● What is required
Search the material below for the word "ucdavis". Copy every line that has it.
__________________________________________________
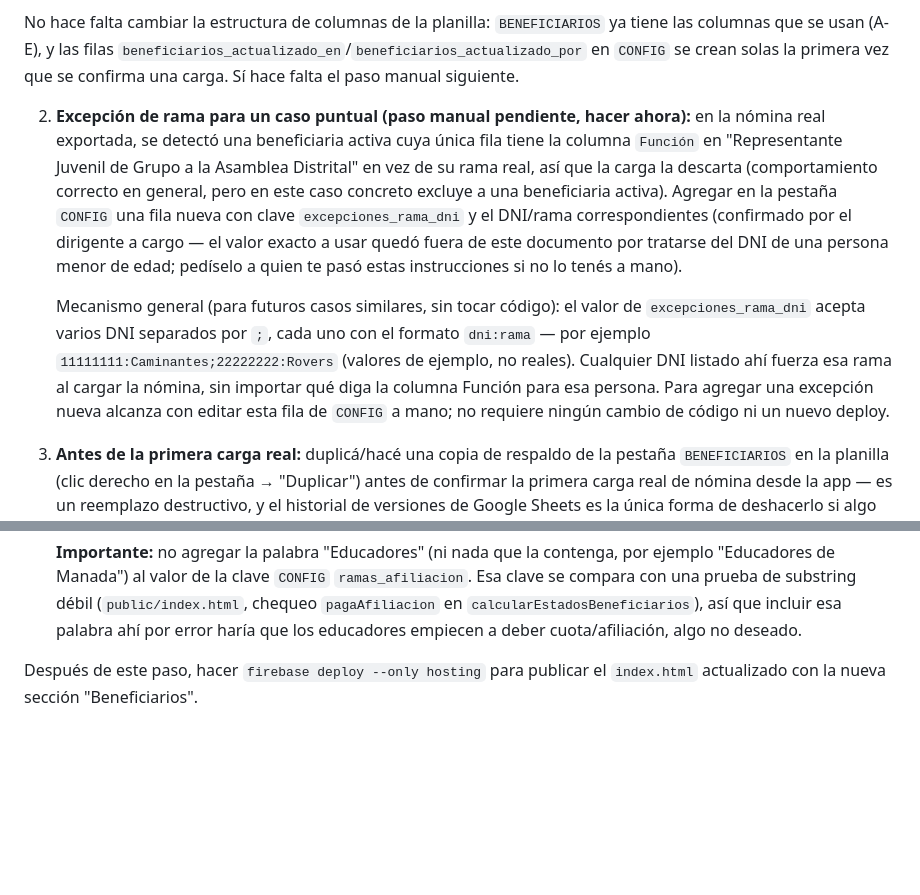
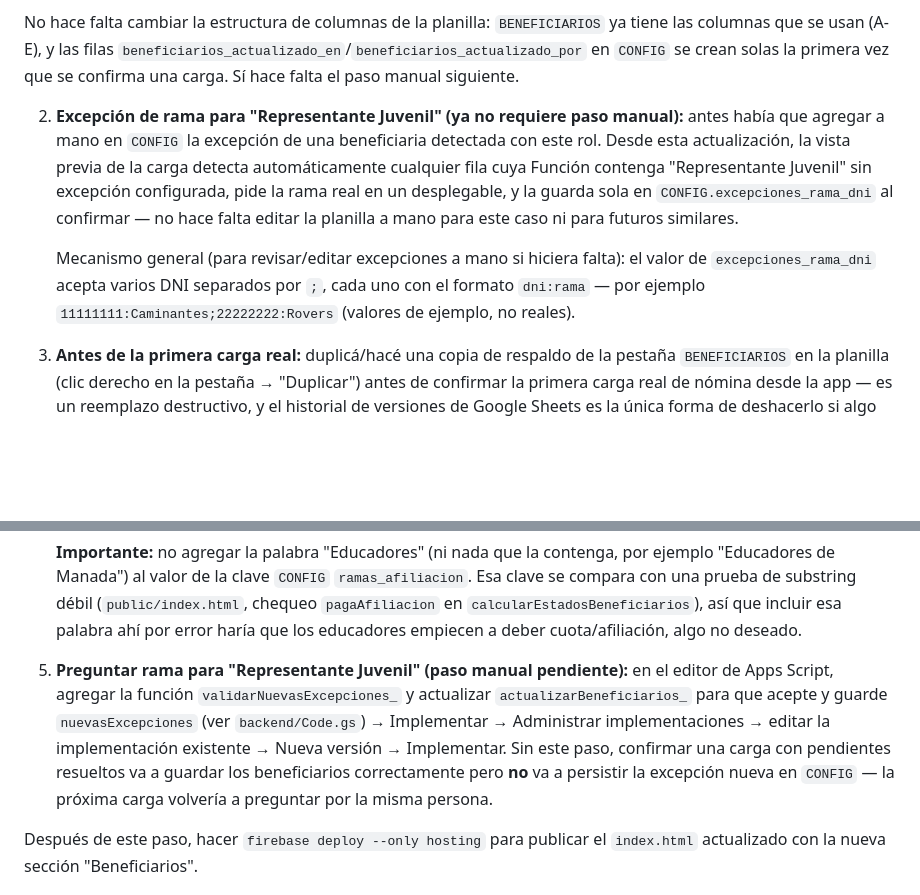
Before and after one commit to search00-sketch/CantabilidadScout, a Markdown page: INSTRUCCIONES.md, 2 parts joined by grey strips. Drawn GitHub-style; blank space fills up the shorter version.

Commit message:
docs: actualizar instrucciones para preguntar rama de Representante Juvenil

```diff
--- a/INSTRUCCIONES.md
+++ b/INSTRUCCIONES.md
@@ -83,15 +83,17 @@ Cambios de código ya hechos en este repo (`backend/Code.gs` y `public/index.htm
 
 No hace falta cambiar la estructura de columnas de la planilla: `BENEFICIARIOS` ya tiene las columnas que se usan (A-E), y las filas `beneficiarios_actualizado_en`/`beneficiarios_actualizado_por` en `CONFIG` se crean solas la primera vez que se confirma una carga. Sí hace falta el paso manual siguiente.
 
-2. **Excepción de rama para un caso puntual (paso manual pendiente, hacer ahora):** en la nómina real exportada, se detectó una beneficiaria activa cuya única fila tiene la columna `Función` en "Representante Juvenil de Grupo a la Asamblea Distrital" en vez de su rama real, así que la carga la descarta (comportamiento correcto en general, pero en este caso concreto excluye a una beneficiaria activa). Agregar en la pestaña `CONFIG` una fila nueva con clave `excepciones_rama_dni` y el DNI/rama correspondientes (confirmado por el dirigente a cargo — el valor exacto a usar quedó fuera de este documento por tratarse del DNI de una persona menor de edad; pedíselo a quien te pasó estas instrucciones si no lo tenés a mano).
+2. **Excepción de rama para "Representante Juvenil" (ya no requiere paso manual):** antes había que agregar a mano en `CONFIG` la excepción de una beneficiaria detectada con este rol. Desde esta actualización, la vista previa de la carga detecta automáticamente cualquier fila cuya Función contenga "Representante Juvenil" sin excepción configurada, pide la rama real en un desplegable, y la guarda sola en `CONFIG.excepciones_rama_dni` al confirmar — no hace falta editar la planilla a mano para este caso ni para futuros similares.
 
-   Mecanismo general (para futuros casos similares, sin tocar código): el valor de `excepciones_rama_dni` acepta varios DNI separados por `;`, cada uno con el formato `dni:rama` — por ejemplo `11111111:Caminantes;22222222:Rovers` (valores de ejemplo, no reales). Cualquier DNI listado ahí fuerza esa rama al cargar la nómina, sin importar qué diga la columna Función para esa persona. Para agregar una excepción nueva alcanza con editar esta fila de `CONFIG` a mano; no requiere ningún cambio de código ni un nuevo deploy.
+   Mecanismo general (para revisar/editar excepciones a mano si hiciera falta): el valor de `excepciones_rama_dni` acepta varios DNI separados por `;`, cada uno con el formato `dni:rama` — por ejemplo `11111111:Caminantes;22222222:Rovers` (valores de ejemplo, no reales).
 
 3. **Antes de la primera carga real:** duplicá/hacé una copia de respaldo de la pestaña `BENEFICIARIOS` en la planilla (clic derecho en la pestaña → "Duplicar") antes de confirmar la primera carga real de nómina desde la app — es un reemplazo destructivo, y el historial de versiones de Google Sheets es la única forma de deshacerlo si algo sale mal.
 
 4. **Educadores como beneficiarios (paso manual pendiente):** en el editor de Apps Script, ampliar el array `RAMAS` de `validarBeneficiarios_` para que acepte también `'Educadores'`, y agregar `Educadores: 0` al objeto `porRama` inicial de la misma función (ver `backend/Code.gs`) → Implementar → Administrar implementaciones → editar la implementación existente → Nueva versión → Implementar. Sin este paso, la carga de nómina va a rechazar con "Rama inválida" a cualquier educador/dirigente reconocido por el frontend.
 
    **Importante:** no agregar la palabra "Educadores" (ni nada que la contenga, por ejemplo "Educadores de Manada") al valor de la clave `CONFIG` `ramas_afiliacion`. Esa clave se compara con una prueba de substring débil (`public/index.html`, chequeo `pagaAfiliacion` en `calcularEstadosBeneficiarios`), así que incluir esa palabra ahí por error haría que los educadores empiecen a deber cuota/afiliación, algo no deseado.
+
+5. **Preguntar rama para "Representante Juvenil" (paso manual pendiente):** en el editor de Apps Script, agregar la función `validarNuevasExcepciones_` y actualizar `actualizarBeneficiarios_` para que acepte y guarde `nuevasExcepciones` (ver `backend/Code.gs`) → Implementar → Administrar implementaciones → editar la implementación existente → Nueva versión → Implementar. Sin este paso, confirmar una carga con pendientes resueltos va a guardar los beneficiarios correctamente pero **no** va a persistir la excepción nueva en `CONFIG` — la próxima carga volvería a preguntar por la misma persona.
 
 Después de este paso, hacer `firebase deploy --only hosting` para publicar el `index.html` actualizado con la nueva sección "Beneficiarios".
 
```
__________________________________________________
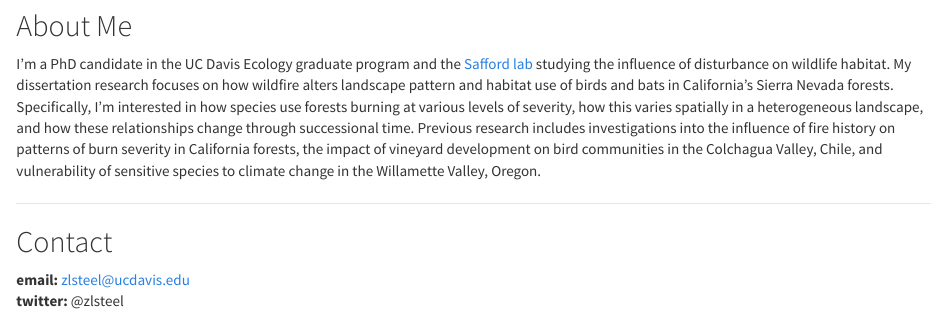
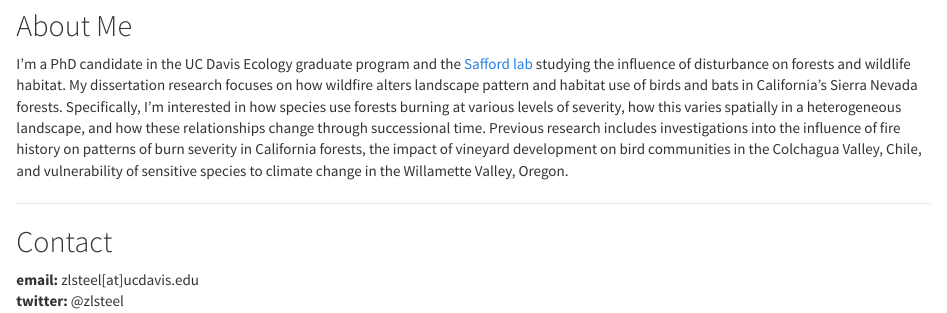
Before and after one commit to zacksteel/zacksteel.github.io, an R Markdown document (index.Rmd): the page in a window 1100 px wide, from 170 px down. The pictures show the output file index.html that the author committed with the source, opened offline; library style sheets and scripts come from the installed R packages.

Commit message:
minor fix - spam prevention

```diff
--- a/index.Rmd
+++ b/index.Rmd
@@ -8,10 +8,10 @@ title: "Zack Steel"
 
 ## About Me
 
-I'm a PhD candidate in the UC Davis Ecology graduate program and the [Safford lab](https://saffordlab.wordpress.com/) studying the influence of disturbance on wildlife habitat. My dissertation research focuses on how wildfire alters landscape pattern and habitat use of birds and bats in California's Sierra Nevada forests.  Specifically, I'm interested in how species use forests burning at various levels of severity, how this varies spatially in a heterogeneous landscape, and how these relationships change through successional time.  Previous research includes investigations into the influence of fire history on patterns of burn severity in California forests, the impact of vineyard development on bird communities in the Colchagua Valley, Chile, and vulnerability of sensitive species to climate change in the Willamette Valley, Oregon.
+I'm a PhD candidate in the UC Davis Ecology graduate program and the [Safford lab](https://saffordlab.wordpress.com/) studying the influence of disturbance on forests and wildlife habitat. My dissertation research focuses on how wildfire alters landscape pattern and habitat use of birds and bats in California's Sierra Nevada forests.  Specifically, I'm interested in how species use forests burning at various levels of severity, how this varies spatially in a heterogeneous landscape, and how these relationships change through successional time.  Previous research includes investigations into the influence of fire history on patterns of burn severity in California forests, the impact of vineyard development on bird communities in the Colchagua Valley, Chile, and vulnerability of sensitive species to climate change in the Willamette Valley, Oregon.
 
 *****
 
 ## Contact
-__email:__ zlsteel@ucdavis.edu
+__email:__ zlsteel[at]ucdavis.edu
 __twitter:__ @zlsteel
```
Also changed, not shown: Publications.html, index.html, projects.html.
__________________________________________________
● Result
-__email:__ zlsteel@ucdavis.edu
+__email:__ zlsteel[at]ucdavis.edu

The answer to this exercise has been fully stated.